Read more
Activist Jolovan Wham

[Singapore] Cyberspace Headed for More Control

Singapore’s media industry has long been tightly controlled by the government. This is unlikely to change in 2019; in fact, new legislation is expected that could further curb press freedom and freedom of expression.

Read more

[Singapore] PAP’s Potentially Potent Cyberweapon

Protection from Online Falsehoods and Manipulation Bill (POFMA) is thus likely to be yet another weapon in the PAP government’s arsenal against its critics. It also promises to be a very effective one; while it might be impractical to monitor all online chatter and issue correction or takedown orders in each and every instance, the legislation is worded broadly enough to give government ministers the option of wielding it selectively against particular targets. The Bill also gives ministers the power to exempt anyone they want from the law, and that has triggered fears that the government itself might not be able to be held to account.

Read more

[Philippines] Yet Another Year of Living Dangerously

Although press freedom is constitutionally protected in the Philippines, journalists are nevertheless still among the victims of targeted killings. The number of attacks and threats against media workers and news organizations is in fact even rising — and the efforts to silence and intimidate are also being directed against those voices protective of the press.

Read more

[Myanmar] Press Freedom in More Peril Than Ever

“Media freedom is clearly not one of (its) priorities,” said the Paris-based Reporters Without Borders (RSF), which monitors freedom of information and press freedom across the globe. This is even though Daw Suu Kyi’s National League for Democracy (NLD), the current ruling party, had press freedom among its targets for reform in its election manifesto.

Read more

[Myanmar] Broken Promises Put the Press in Peril

It has just a little more than a year before its five-year term ends, but Myanmar’s ruling National League of Democracy (NLD) still has a lot of promises left unfulfilled.

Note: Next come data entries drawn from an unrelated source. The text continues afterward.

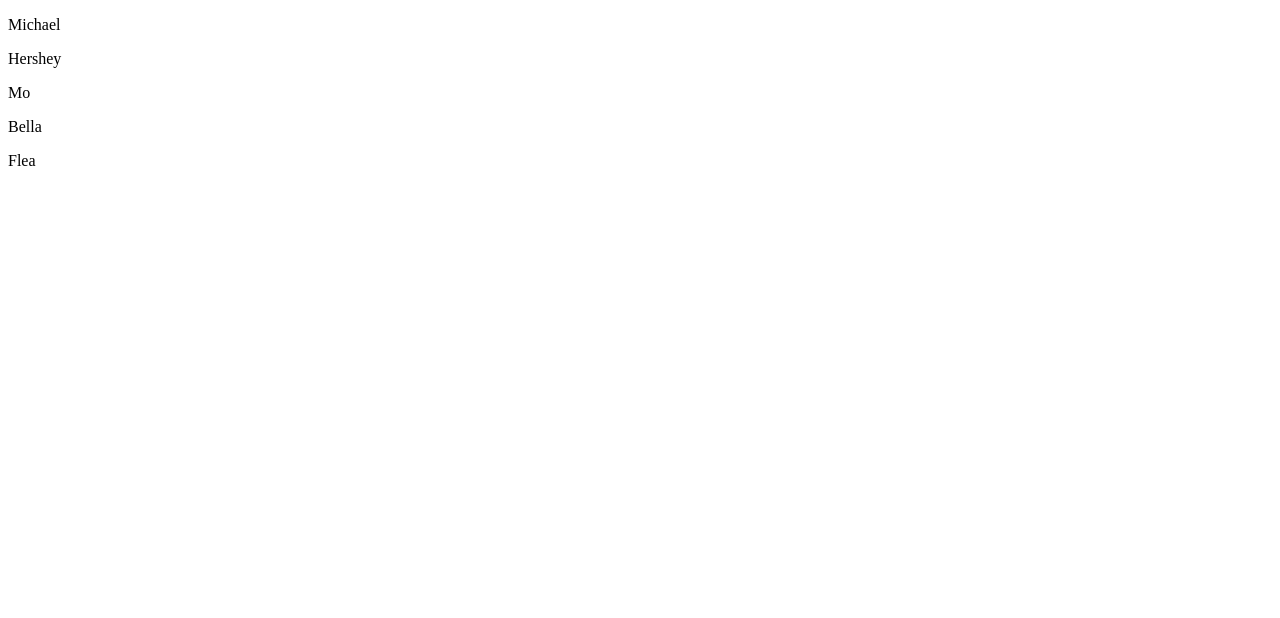
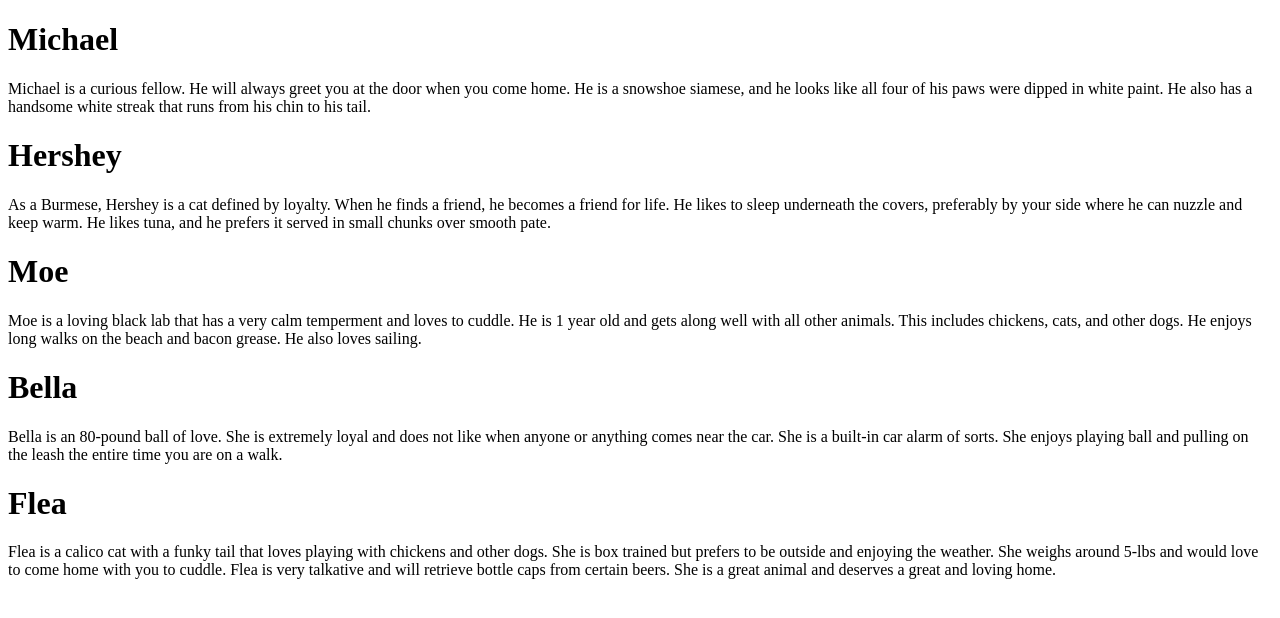
Before and after one commit to jonathanstull/animal-shelter, a plain HTML site: page index.html in a window 1280 px wide. Drawn offline with Linux system fonts and the light colour scheme.

Commit message:
add h1 and description for each of five animals
Co-authored-by: Brent Hubbard <hubbardbrent@hotmail.com>

```diff
--- a/index.html
+++ b/index.html
@@ -7,10 +7,15 @@
   <title>Document</title>
 </head>
 <body>
-  <p>Michael</p>
-  <p>Hershey</p>
-  <p>Mo</p>
-  <p>Bella</p>
-  <p>Flea</p>
+  <h1>Michael</h1>
+  <p>Michael is a curious fellow. He will always greet you at the door when you come home. He is a snowshoe siamese, and he looks like all four of his paws were dipped in white paint. He also has a handsome white streak that runs from his chin to his tail.</p>
+  <h1>Hershey</h1>
+  <p>As a Burmese, Hershey is a cat defined by loyalty. When he finds a friend, he becomes a friend for life. He likes to sleep underneath the covers, preferably by your side where he can nuzzle and keep warm. He likes tuna, and he prefers it served in small chunks over smooth pate.</p>
+  <h1>Moe</h1>
+  <p>Moe is a loving black lab that has a very calm temperment and loves to cuddle. He is 1 year old and gets along well with all other animals. This includes chickens, cats, and other dogs. He enjoys long walks on the beach and bacon grease. He also loves sailing.</p>
+  <h1>Bella</h1>
+  <p>Bella is an 80-pound ball of love. She is extremely loyal and does not like when anyone or anything comes near the car. She is a built-in car alarm of sorts. She enjoys playing ball and pulling on the leash the entire time you are on a walk. </p>
+  <h1>Flea</h1>
+  <p>Flea is a calico cat with a funky tail that loves playing with chickens and other dogs. She is box trained but prefers to be outside and enjoying the weather. She weighs around 5-lbs and would love to come home with you to cuddle. Flea is very talkative and will retrieve bottle caps from certain beers. She is a great animal and deserves a great and loving home.</p>
 </body>
 </html>
```
Also changed, not shown: hershey.png (added), michael.jpeg (added).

Among these are reforming the country’s media and ensuring freedom of the press and freedom of expression — but no one now believes NLD will ever make good on those.

Read more
x Logo: Shield
This Site Is Protected By
Shield